WORK INSTRUCTIONS: Extract all lines that hold "fontSize" from the records below.

TASK INPUTS:
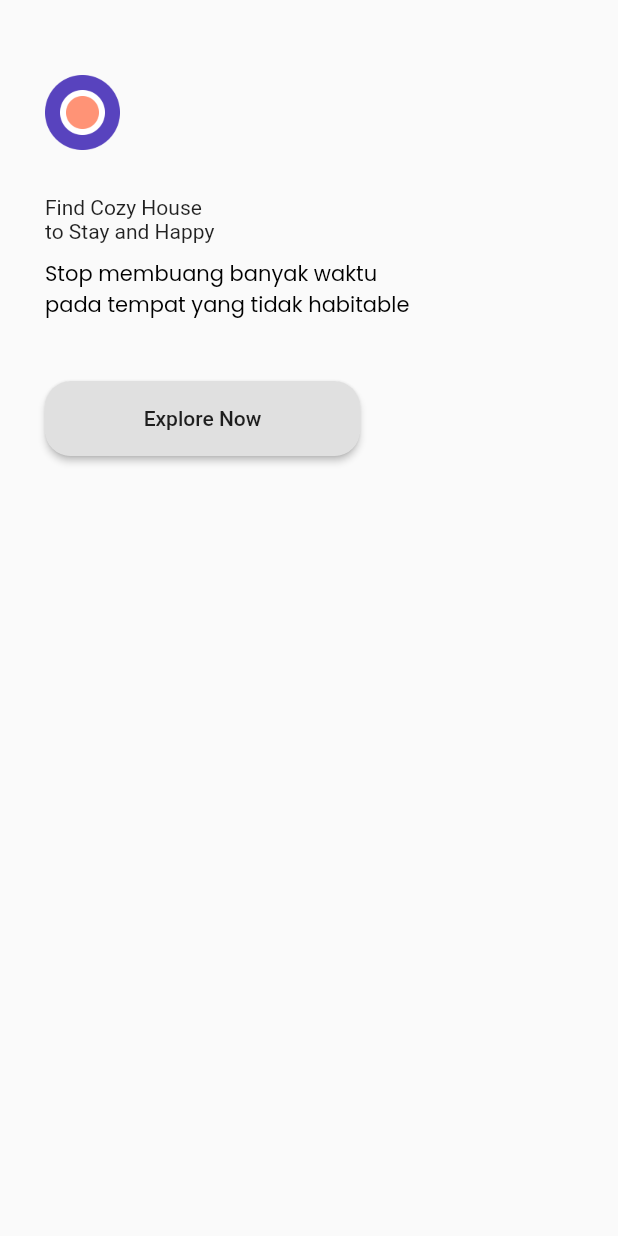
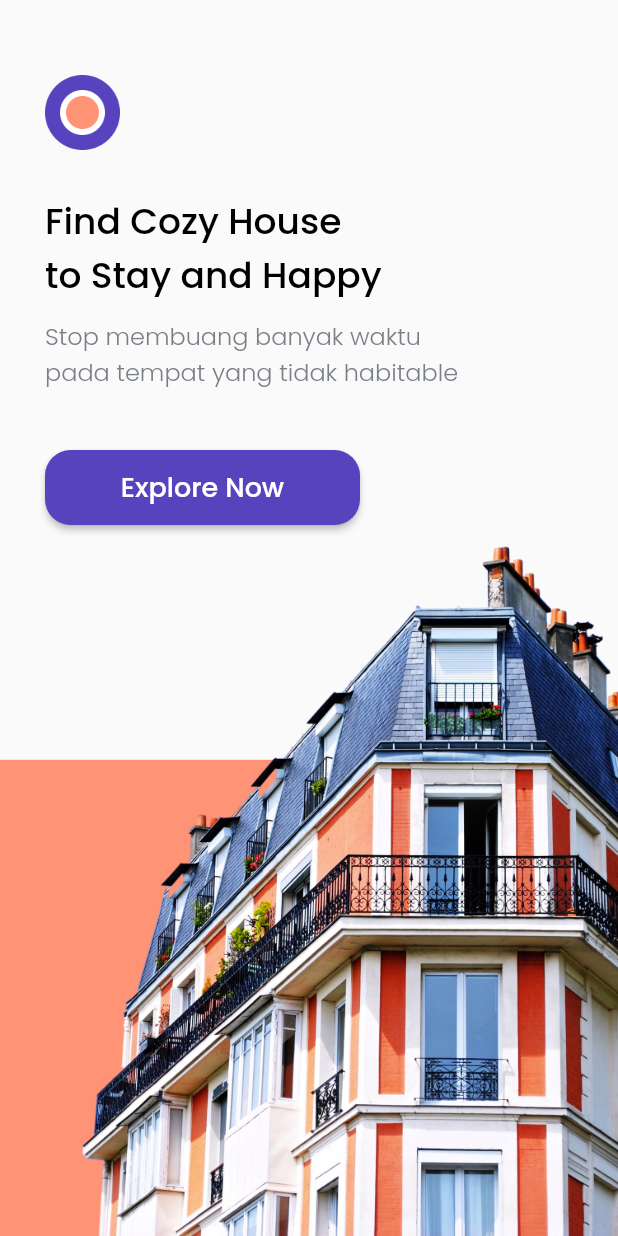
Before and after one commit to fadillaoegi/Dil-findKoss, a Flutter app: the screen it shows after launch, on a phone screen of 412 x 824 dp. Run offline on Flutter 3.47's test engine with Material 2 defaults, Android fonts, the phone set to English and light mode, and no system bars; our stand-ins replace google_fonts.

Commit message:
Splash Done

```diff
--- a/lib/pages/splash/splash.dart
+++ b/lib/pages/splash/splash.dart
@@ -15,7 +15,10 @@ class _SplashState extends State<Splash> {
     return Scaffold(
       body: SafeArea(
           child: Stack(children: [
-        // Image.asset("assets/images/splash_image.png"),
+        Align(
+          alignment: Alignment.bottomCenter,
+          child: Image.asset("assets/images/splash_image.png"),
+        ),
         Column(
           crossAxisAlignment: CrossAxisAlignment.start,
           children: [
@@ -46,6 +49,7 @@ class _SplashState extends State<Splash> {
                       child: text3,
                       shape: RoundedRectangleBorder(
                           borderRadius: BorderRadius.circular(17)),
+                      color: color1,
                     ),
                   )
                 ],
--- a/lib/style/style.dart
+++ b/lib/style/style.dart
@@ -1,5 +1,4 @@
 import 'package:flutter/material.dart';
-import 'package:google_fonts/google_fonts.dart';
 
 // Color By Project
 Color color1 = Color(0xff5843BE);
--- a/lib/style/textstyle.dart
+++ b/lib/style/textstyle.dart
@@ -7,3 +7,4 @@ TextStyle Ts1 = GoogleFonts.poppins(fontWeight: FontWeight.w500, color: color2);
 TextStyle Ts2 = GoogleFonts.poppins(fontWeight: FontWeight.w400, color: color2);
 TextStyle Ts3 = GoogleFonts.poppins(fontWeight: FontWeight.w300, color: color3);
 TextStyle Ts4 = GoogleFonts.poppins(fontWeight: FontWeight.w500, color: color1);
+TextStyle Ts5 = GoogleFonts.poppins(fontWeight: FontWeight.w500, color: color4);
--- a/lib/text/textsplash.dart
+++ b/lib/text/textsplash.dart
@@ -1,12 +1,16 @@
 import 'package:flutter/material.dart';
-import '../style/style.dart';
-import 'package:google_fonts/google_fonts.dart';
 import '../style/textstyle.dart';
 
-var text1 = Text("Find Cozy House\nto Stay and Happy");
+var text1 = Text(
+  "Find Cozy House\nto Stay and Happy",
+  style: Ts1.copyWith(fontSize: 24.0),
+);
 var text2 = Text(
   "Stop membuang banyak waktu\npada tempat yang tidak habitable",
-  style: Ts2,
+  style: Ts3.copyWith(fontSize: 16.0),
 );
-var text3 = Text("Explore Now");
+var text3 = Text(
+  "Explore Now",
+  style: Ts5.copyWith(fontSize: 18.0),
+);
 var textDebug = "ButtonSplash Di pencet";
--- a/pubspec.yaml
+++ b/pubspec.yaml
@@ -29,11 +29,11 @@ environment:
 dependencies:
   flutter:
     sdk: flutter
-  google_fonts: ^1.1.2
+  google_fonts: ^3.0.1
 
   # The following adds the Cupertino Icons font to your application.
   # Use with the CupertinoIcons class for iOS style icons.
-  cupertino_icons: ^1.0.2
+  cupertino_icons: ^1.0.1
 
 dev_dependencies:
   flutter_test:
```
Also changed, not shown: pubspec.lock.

TASK OUTPUT:
+  style: Ts1.copyWith(fontSize: 24.0),
+  style: Ts3.copyWith(fontSize: 16.0),
+  style: Ts5.copyWith(fontSize: 18.0),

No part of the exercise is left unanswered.